Ever since Stanford psychologist Leon Festinger's pioneering work on doomsday cults in the 1950s, the concept of cognitive dissonance has been well established in psychology and even, to some extent, embedded in public consciousness. Basically, when the mind is faced with an idea that is threatening to one's identity or sense of self—an idea that induces unpleasant dissonance—one tends to try to either avoid the thought or, perhaps, reinterpret it into something unthreatening or positive. Thus, in Festinger's landmark work, a doomsday cult interpreted the failure of the world to end on the precise day they had predicted as evidence that their beliefs were right in the first place!
But do liberals and conservatives differ in their tendency to avoid cognitive dissonance? Suggestive evidence from past research suggests they might. For instance, a study of voters in the 2000 election by Stanford public opinion specialist Shanto Iyengar and his colleagues found that although Republicans and conservatives were more interested in learning information about George W. Bush than about Al Gore, Democratic and liberal voters had no such political preference.

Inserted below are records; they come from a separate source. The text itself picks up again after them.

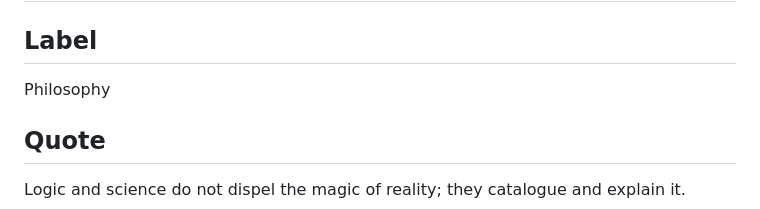
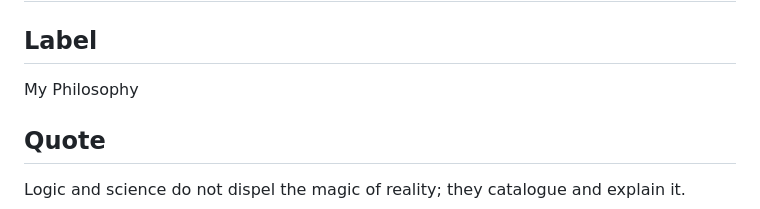
Before and after one commit to GuerdonL/personal-website, a Markdown page: content.md, the part around the change. GitHub-like rendering.

```diff
--- a/content.md
+++ b/content.md
@@ -20,7 +20,7 @@ I am working to re-enchant the world through a synthesis of technology and natur
 
 ## Label
 
-Philosophy
+My Philosophy
 
 ## Quote
 
```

In a recent study in PLOS One, an online academic journal, the psychologist Jay Van Bavel and his colleagues at New York University set out to explicitly test whether conservatives are more likely than liberals to avoid the unsettling sensation of cognitive dissonance. For the experiment, they asked George W. Bush and Barack Obama supporters to write an essay supporting the president whom they had already said they opposed. It was a test, as the study's instructions instructions put it, of "the ability to craft logical arguments arguing positions you may not personally endorse."
Importantly, the study sometimes presented writing the essay as a choice—which is more likely to arouse dissonance—and other times presented it as an assignment. As a control, the participants were put through the same routine by being asked to write essays on a nonpolitical issue: How they felt about Macs vs. PCs.
Sure enough, the results yielded a significant partisan difference in the willingness to write the essay—but only when the essay was political (not about Macs vs. PCs) and only when writing it was presented a choice, not an assignment. In that context, the results were rather stunning: Not a single Bush supporter was willing to write a pro-Obama essay. That's 0 out of 28 Bush supporters overall. Obama supporters didn't like writing pro Bush essays much either, but they were a lot more willing in general: 20 out of 71 did so, or 28 percent overall. (The study sample, obtained through Amazon.com's Mechanical Turk, contained more liberals than conservatives.)
In fact, some conservatives sounded rather miffed after taking the study, leaving comments like: "Not for all the tea in China would I write that." In contrast, note the study authors, some liberals seemed to revel in the assignment. "This was fun!" as one put it.
The same finding arose—but less sharply—in a second study, when the presidents involved were Ronald Reagan and Bill Clinton, rather than Bush and Obama. Here, 13 out of 58 Clinton supporters—or 22 percent—wrote essays supporting Reagan, whereas just 3 out of 30—or 10 percent—of Reagan fans bothered to extoll Clinton. (The authors hypothesized that the response might have been different in this case because both former presidents are now quite well regarded, their reputations much more insulated from the partisanship of the current political moment.)
Like responsible scientists, the study authors noted factors other than the obvious one that could have contributed to their results—e.g., maybe liberals just enjoy the opportunity to be devil's advocates more than conservatives do. Or maybe it's really true (as much other research suggests) that the left-right divide reflects a deeper divide in psychology.
Liberals and conservatives did look almost identical when they were required to write the dissonance-inducing essay, rather than having a choice about the matter. When people are required to think positively about their political foes, they will, says NYU's Van Bavel. It isn't impossible, then—just something that happens far too rarely.